I once watched a work colleague pretty much starve himself on a raw diet that had heavy religious and spiritual connotations for him, and he ended up very sick. Even after being in the hospital, he refused to change his diet because he was convinced that what he was doing was ‘right’. I see this in various ways, all the time, with eating disorders which are one extreme side of the spectrum. We can get overly focused on this stuff too. I am not proposing hyper or rigid obsessions with food. Like with other things, it is important to hold this intelligently, lightly. Be flexible! Be willing to set aside your righteousness, or your fears of weight, or your belief that you need certain tastes, or whatever obstacle prevents you from being present to your own, actual, biological needs. Perhaps the only truly universal truth in nutrition is for all of us to move towards less processed, naturally occurring, whole foods. Just what those foods are, and how you eat them, is what we all need to individually figure out.
As I often suggest to my clients – we need to question all of our thoughts, and this includes our ideas about food. I am amazed at how wrong I have been in some areas. I used to eat honey for breakfast. Not honey ‘with’ breakfast. I mean, I went through a phase when I ate only honey for breakfast. Yikes. And I’m not even going to mention some of the even weirder things I did. (Hippies are hilarious with food.) But I eventually learned that eating a fat and protein rich breakfast actually charged my metabolism and nourished my body so that I didn’t crash out midday. And I learned that a high fat diet didn’t change my weight at all. Our fixation on calories is just another idea that can be challenged, and it doesn’t hold up well.
Every body is different. What works for me may not work for you. But as I heard someone say a long time ago:
“If you listen to your body whisper, you’ll never have to hear it scream.”

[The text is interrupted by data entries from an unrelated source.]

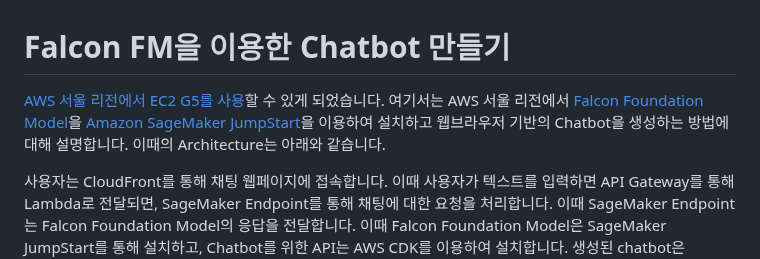
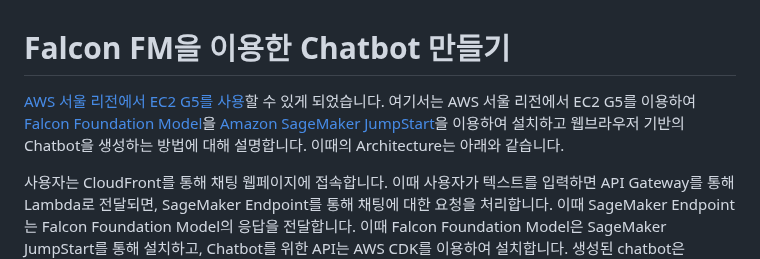
Before and after one commit to kyopark2014/chatbot-based-on-Falcon-FM, a Markdown page: README.md, the part around the change. GitHub-like rendering.

```diff
--- a/README.md
+++ b/README.md
@@ -1,6 +1,6 @@
 # Falcon FM을 이용한 Chatbot 만들기
 
-[AWS 서울 리전에서 EC2 G5를 사용](https://aws.amazon.com/ko/about-aws/whats-new/2023/06/amazon-ec2-g5-instances-additional-regions/)할 수 있게 되었습니다. 여기서는 AWS 서울 리전에서 [Falcon Foundation Model](https://aws.amazon.com/ko/blogs/machine-learning/technology-innovation-institute-trains-the-state-of-the-art-falcon-llm-40b-foundation-model-on-amazon-sagemaker/)을 [Amazon SageMaker JumpStart](https://aws.amazon.com/ko/sagemaker/jumpstart/?sagemaker-data-wrangler-whats-new.sort-by=item.additionalFields.postDateTime&sagemaker-data-wrangler-whats-new.sort-order=desc)을 이용하여 설치하고 웹브라우저 기반의 Chatbot을 생성하는 방법에 대해 설명합니다. 이때의 Architecture는 아래와 같습니다.
+[AWS 서울 리전에서 EC2 G5를 사용](https://aws.amazon.com/ko/about-aws/whats-new/2023/06/amazon-ec2-g5-instances-additional-regions/)할 수 있게 되었습니다. 여기서는 AWS 서울 리전에서 EC2 G5를 이용하여 [Falcon Foundation Model](https://aws.amazon.com/ko/blogs/machine-learning/technology-innovation-institute-trains-the-state-of-the-art-falcon-llm-40b-foundation-model-on-amazon-sagemaker/)을 [Amazon SageMaker JumpStart](https://aws.amazon.com/ko/sagemaker/jumpstart/?sagemaker-data-wrangler-whats-new.sort-by=item.additionalFields.postDateTime&sagemaker-data-wrangler-whats-new.sort-order=desc)을 이용하여 설치하고 웹브라우저 기반의 Chatbot을 생성하는 방법에 대해 설명합니다. 이때의 Architecture는 아래와 같습니다.
 
 사용자는 CloudFront를 통해 채팅 웹페이지에 접속합니다. 이때 사용자가 텍스트를 입력하면 API Gateway를 통해 Lambda로 전달되면, SageMaker Endpoint를 통해 채팅에 대한 요청을 처리합니다. 이때 SageMaker Endpoint는 Falcon Foundation Model의 응답을 전달합니다. 이때 Falcon Foundation Model은 SageMaker JumpStart를 통해 설치하고, Chatbot를 위한 API는 AWS CDK를 이용하여 설치합니다. 생성된 chatbot은 "/chat" API를 통하여 텍스트로 요청을 하고 응답을 화면에 표시할 수 있습니다.
 
```
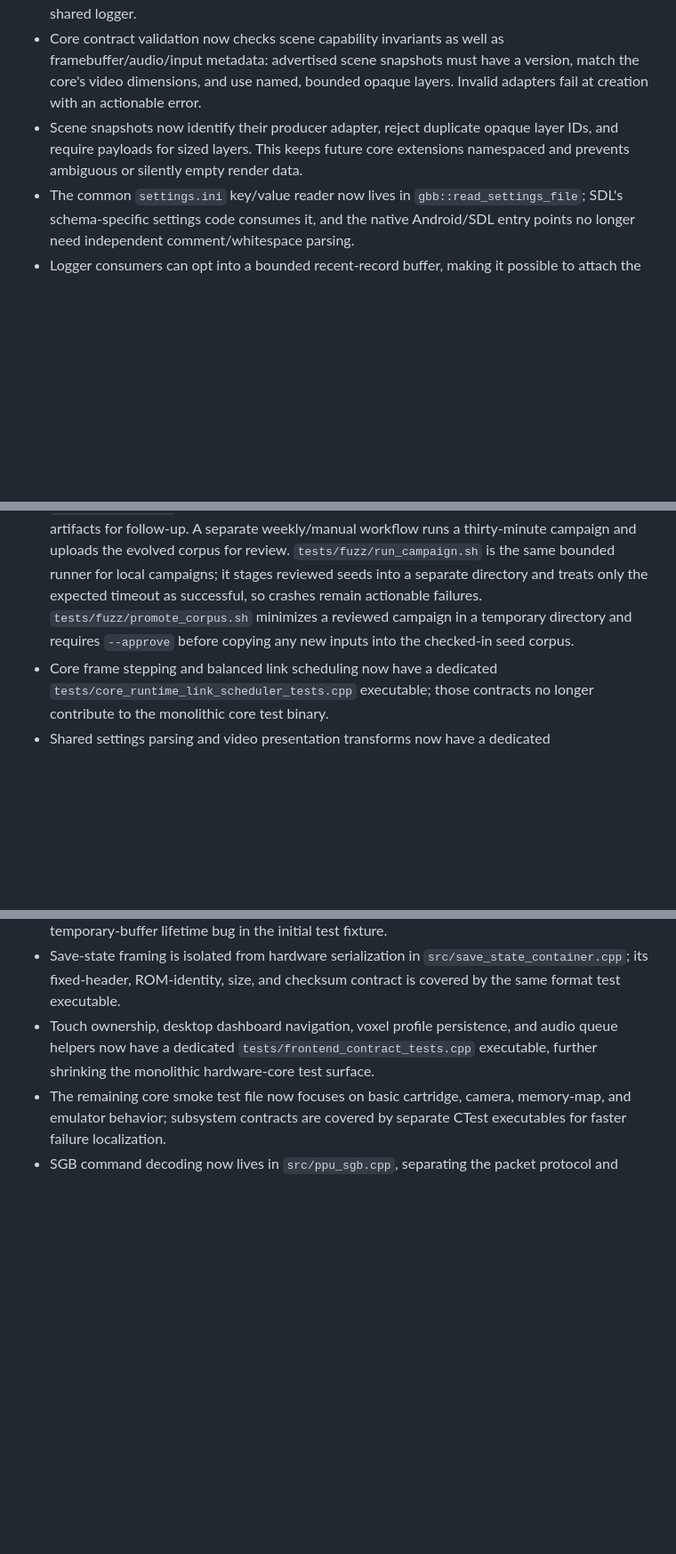
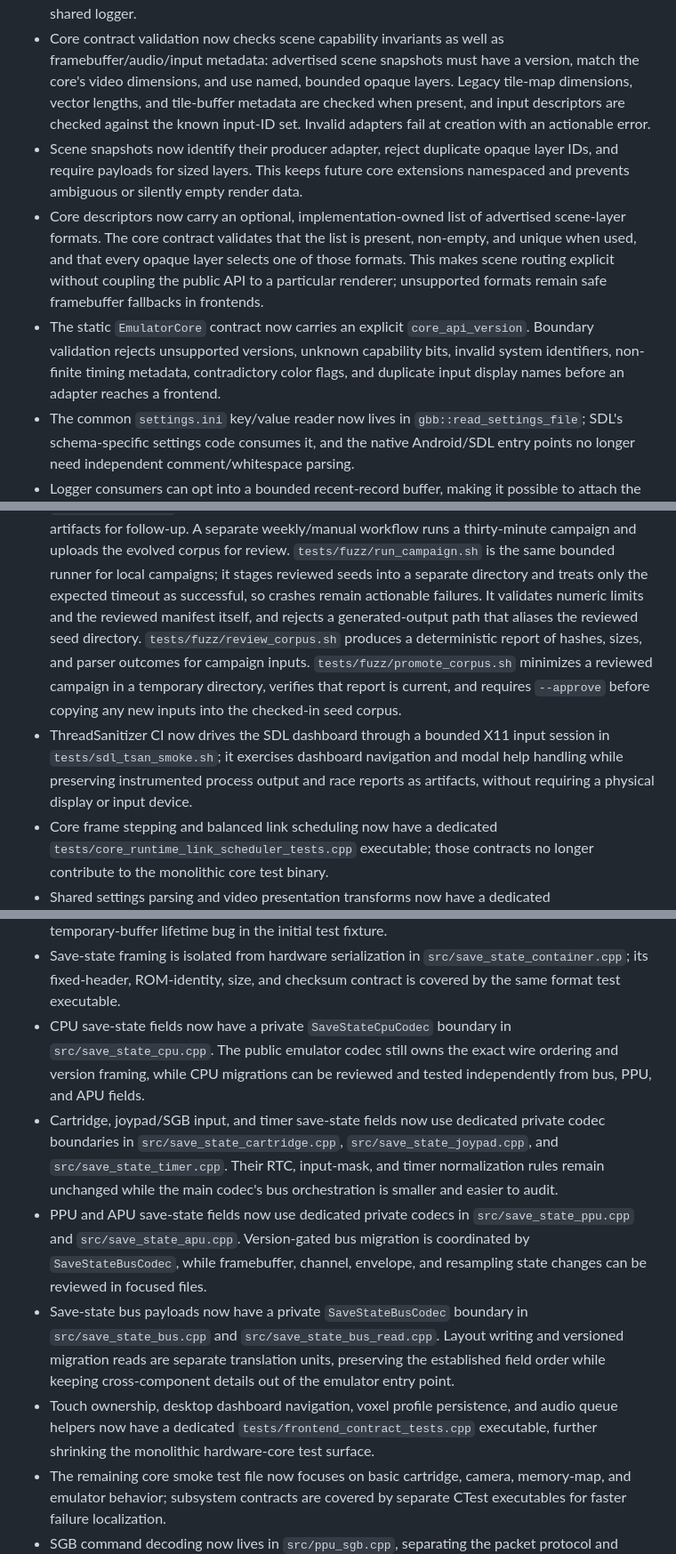
Before and after one commit to DanielSeim/go-bigger-boy, a Markdown page: docs/architecture-audit.md, 3 parts joined by grey strips. Shown at 89% size. Rendered like a GitHub page; blank space fills up the shorter version.

Commit message:
docs: document architecture and plugin abi plan

```diff
--- a/docs/architecture-audit.md
+++ b/docs/architecture-audit.md
@@ -179,10 +179,22 @@ The first guardrail pass is implemented:
 - Core contract validation now checks scene capability invariants as well as
   framebuffer/audio/input metadata: advertised scene snapshots must have a
   version, match the core's video dimensions, and use named, bounded opaque
-  layers. Invalid adapters fail at creation with an actionable error.
+  layers. Legacy tile-map dimensions, vector lengths, and tile-buffer metadata
+  are checked when present, and input descriptors are checked against the known
+  input-ID set. Invalid adapters fail at creation with an actionable error.
 - Scene snapshots now identify their producer adapter, reject duplicate opaque
   layer IDs, and require payloads for sized layers. This keeps future core
   extensions namespaced and prevents ambiguous or silently empty render data.
+- Core descriptors now carry an optional, implementation-owned list of
+  advertised scene-layer formats. The core contract validates that the list is
+  present, non-empty, and unique when used, and that every opaque layer selects one of
+  those formats. This makes scene routing explicit without coupling the public
+  API to a particular renderer; unsupported formats remain safe framebuffer
+  fallbacks in frontends.
+- The static `EmulatorCore` contract now carries an explicit `core_api_version`.
+  Boundary validation rejects unsupported versions, unknown capability bits,
+  invalid system identifiers, non-finite timing metadata, contradictory color
+  flags, and duplicate input display names before an adapter reaches a frontend.
 - The common `settings.ini` key/value reader now lives in `gbb::read_settings_file`;
   SDL's schema-specific settings code consumes it, and the native Android/SDL
   entry points no longer need independent comment/whitespace parsing.
@@ -455,10 +467,18 @@ The first guardrail pass is implemented:
   runs a thirty-minute campaign and uploads the evolved corpus for review.
   `tests/fuzz/run_campaign.sh` is the same bounded runner for local campaigns;
   it stages reviewed seeds into a separate directory and treats only the
-  expected timeout as successful, so crashes remain actionable failures.
-  `tests/fuzz/promote_corpus.sh` minimizes a reviewed campaign in a temporary
-  directory and requires `--approve` before copying any new inputs into the
+  expected timeout as successful, so crashes remain actionable failures. It
+  validates numeric limits and the reviewed manifest itself, and rejects a
+  generated-output path that aliases the reviewed seed directory.
+  `tests/fuzz/review_corpus.sh` produces a deterministic report of hashes,
+  sizes, and parser outcomes for campaign inputs. `tests/fuzz/promote_corpus.sh`
+  minimizes a reviewed campaign in a temporary directory, verifies that report
+  is current, and requires `--approve` before copying any new inputs into the
   checked-in seed corpus.
+- ThreadSanitizer CI now drives the SDL dashboard through a bounded X11 input
+  session in `tests/sdl_tsan_smoke.sh`; it exercises dashboard navigation and
+  modal help handling while preserving instrumented process output and race
+  reports as artifacts, without requiring a physical display or input device.
 - Core frame stepping and balanced link scheduling now have a dedicated
   `tests/core_runtime_link_scheduler_tests.cpp` executable; those contracts no
   longer contribute to the monolithic core test binary.
@@ -582,6 +602,24 @@ The first guardrail pass is implemented:
 - Save-state framing is isolated from hardware serialization in
   `src/save_state_container.cpp`; its fixed-header, ROM-identity, size, and
   checksum contract is covered by the same format test executable.
+- CPU save-state fields now have a private `SaveStateCpuCodec` boundary in
+  `src/save_state_cpu.cpp`. The public emulator codec still owns the exact
+  wire ordering and version framing, while CPU migrations can be reviewed and
+  tested independently from bus, PPU, and APU fields.
+- Cartridge, joypad/SGB input, and timer save-state fields now use dedicated
+  private codec boundaries in `src/save_state_cartridge.cpp`,
+  `src/save_state_joypad.cpp`, and `src/save_state_timer.cpp`. Their RTC,
+  input-mask, and timer normalization rules remain unchanged while the main
+  codec's bus orchestration is smaller and easier to audit.
+- PPU and APU save-state fields now use dedicated private codecs in
+  `src/save_state_ppu.cpp` and `src/save_state_apu.cpp`. Version-gated bus
+  migration is coordinated by `SaveStateBusCodec`, while framebuffer, channel,
+  envelope, and resampling state changes can be reviewed in focused files.
+- Save-state bus payloads now have a private `SaveStateBusCodec` boundary in
+  `src/save_state_bus.cpp` and `src/save_state_bus_read.cpp`. Layout writing
+  and versioned migration reads are separate translation units, preserving the
+  established field order while keeping cross-component details out of the
+  emulator entry point.
 - Touch ownership, desktop dashboard navigation, voxel profile persistence,
   and audio queue helpers now have a dedicated
   `tests/frontend_contract_tests.cpp` executable, further shrinking the
```
Also changed, not shown: other parts of docs/architecture-audit.md (+17 -11 lines), docs/architecture.md (+22 -3 lines), docs/plugin-abi.md (added, +167 -0 lines).
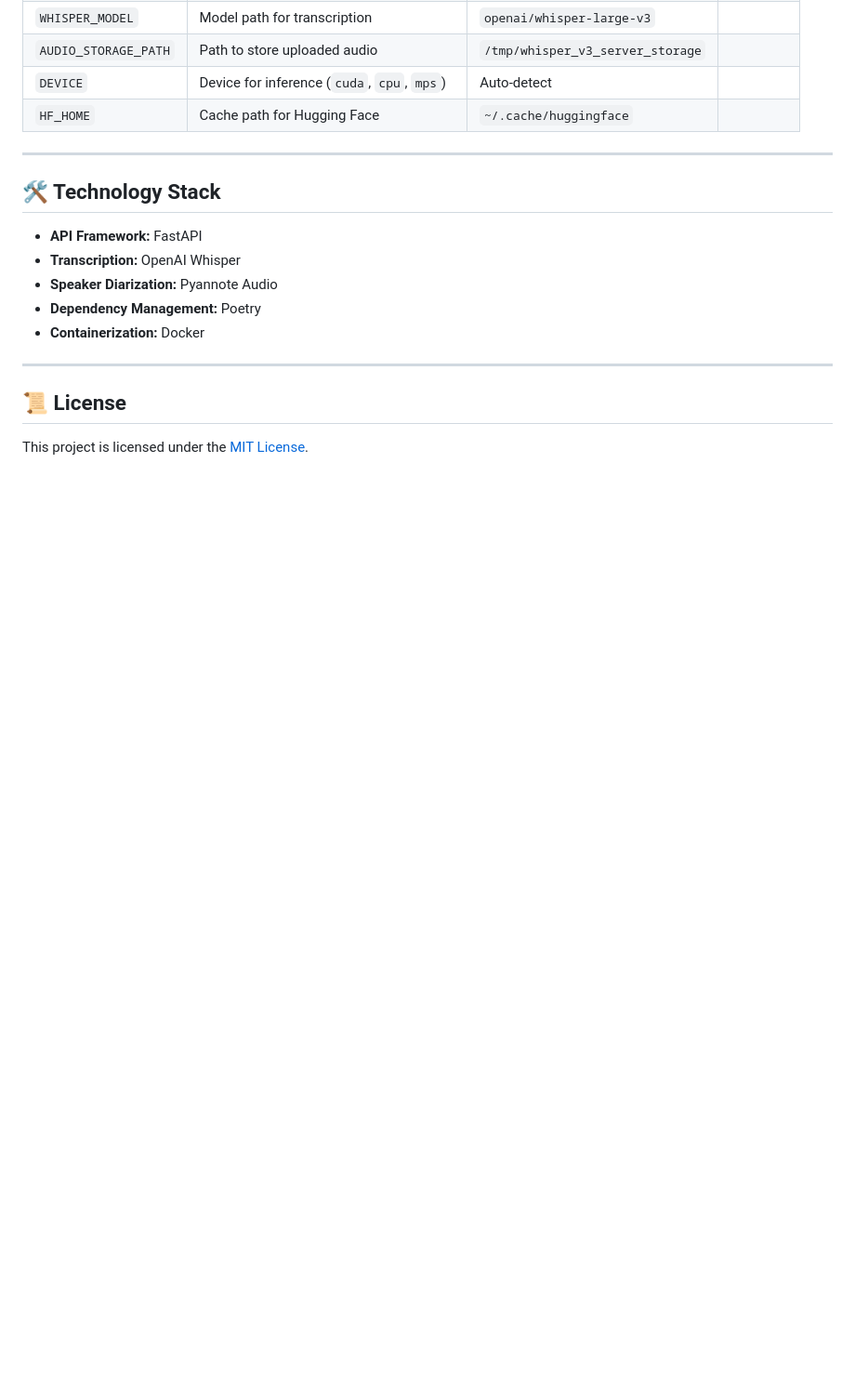
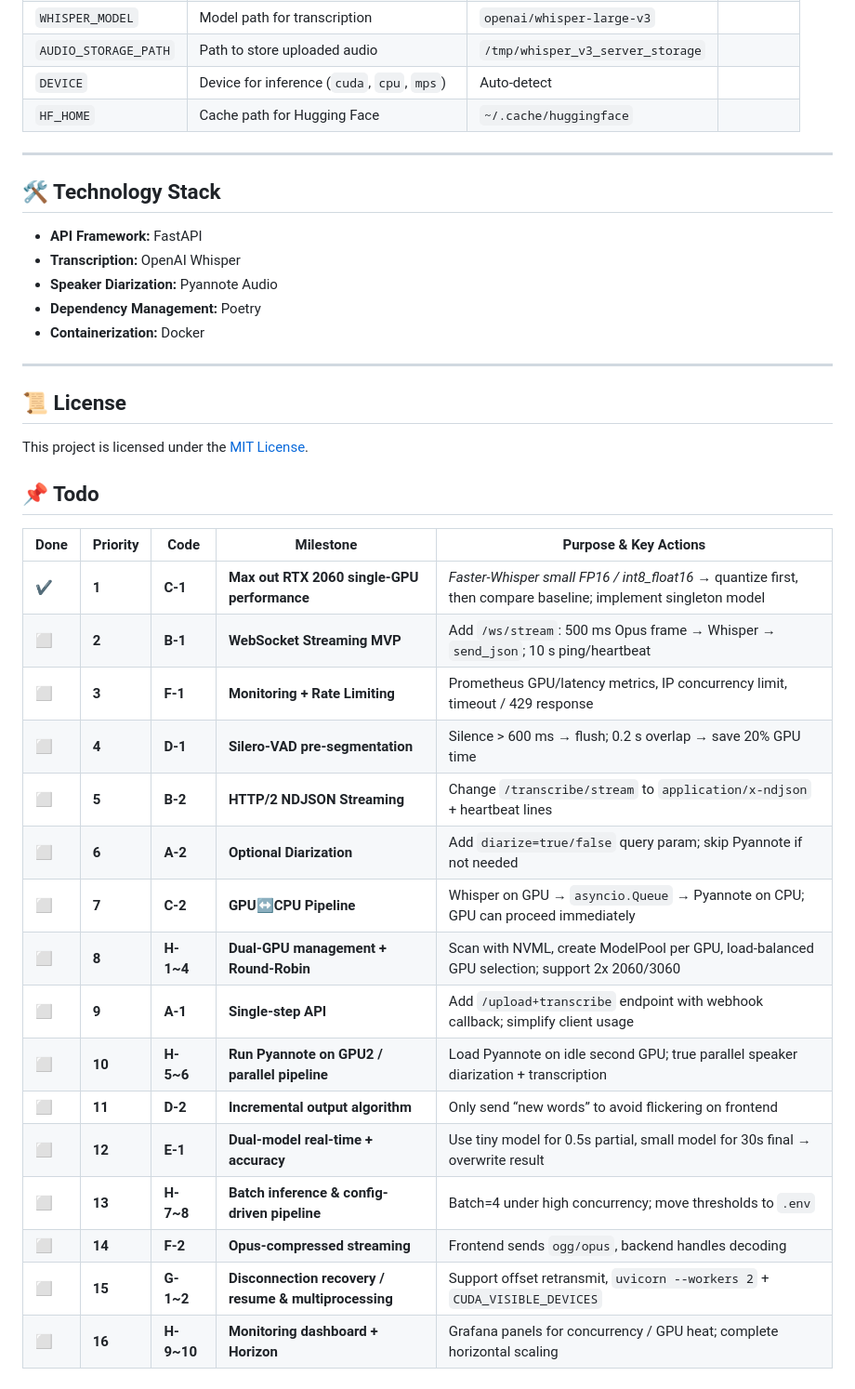
Before and after one commit to Zhima-Mochi/whisper-v3-server, a Markdown page: README.md, the part around the change. Shown: that part at 93% size. Drawn GitHub-style; blank space fills up the shorter version.

Commit message:
Add Todo section to README with prioritized tasks for future development

```diff
--- a/README.md
+++ b/README.md
@@ -168,3 +168,24 @@ Set via `.env` or environment variables:
 ## 📜 License
 
 This project is licensed under the [MIT License](https://opensource.org/licenses/MIT).
+
+## 📌 Todo
+
+| Done | Priority | Code  | Milestone                           | Purpose & Key Actions                                                                 |
+|------|----------|-------|--------------------------------------|----------------------------------------------------------------------------------------|
+| ✔    | **1**    | **C-1** | **Max out RTX 2060 single-GPU performance** | *Faster-Whisper small FP16 / int8_float16* → quantize first, then compare baseline; implement singleton model |
+| ⬜    | **2**    | **B-1** | **WebSocket Streaming MVP**         | Add `/ws/stream`: 500 ms Opus frame → Whisper → `send_json`; 10 s ping/heartbeat      |
+| ⬜    | **3**    | **F-1** | **Monitoring + Rate Limiting**      | Prometheus GPU/latency metrics, IP concurrency limit, timeout / 429 response          |
+| ⬜    | **4**    | **D-1** | **Silero-VAD pre-segmentation**     | Silence > 600 ms → flush; 0.2 s overlap → save 20% GPU time                           |
+| ⬜    | **5**    | **B-2** | **HTTP/2 NDJSON Streaming**         | Change `/transcribe/stream` to `application/x-ndjson` + heartbeat lines              |
+| ⬜    | **6**    | **A-2** | **Optional Diarization**            | Add `diarize=true/false` query param; skip Pyannote if not needed                     |
+| ⬜    | **7**    | **C-2** | **GPU↔CPU Pipeline**                | Whisper on GPU → `asyncio.Queue` → Pyannote on CPU; GPU can proceed immediately       |
+| ⬜    | **8**    | **H-1~4** | **Dual-GPU management + Round-Robin** | Scan with NVML, create ModelPool per GPU, load-balanced GPU selection; support 2x 2060/3060 |
+| ⬜    | **9**    | **A-1** | **Single-step API**                 | Add `/upload+transcribe` endpoint with webhook callback; simplify client usage        |
+| ⬜    | **10**   | **H-5~6** | **Run Pyannote on GPU2 / parallel pipeline** | Load Pyannote on idle second GPU; true parallel speaker diarization + transcription   |
+| ⬜    | **11**   | **D-2** | **Incremental output algorithm**    | Only send “new words” to avoid flickering on frontend                                 |
+| ⬜    | **12**   | **E-1** | **Dual-model real-time + accuracy** | Use tiny model for 0.5s partial, small model for 30s final → overwrite result         |
+| ⬜    | **13**   | **H-7~8** | **Batch inference & config-driven pipeline** | Batch=4 under high concurrency; move thresholds to `.env`                             |
+| ⬜    | **14**   | **F-2** | **Opus-compressed streaming**       | Frontend sends `ogg/opus`, backend handles decoding                                   |
+| ⬜    | **15**   | **G-1~2** | **Disconnection recovery / resume & multiprocessing** | Support offset retransmit, `uvicorn --workers 2` + `CUDA_VISIBLE_DEVICES`            |
+| ⬜    | **16**   | **H-9~10** | **Monitoring dashboard + Horizon** | Grafana panels for concurrency / GPU heat; complete horizontal scaling                |
```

I am interested only in helping us to suffer less. I think that this is the essence of love and caring – for myself and others. Let’s just learn to nourish ourselves, so that we can then forget about it and be able to focus on the more important things.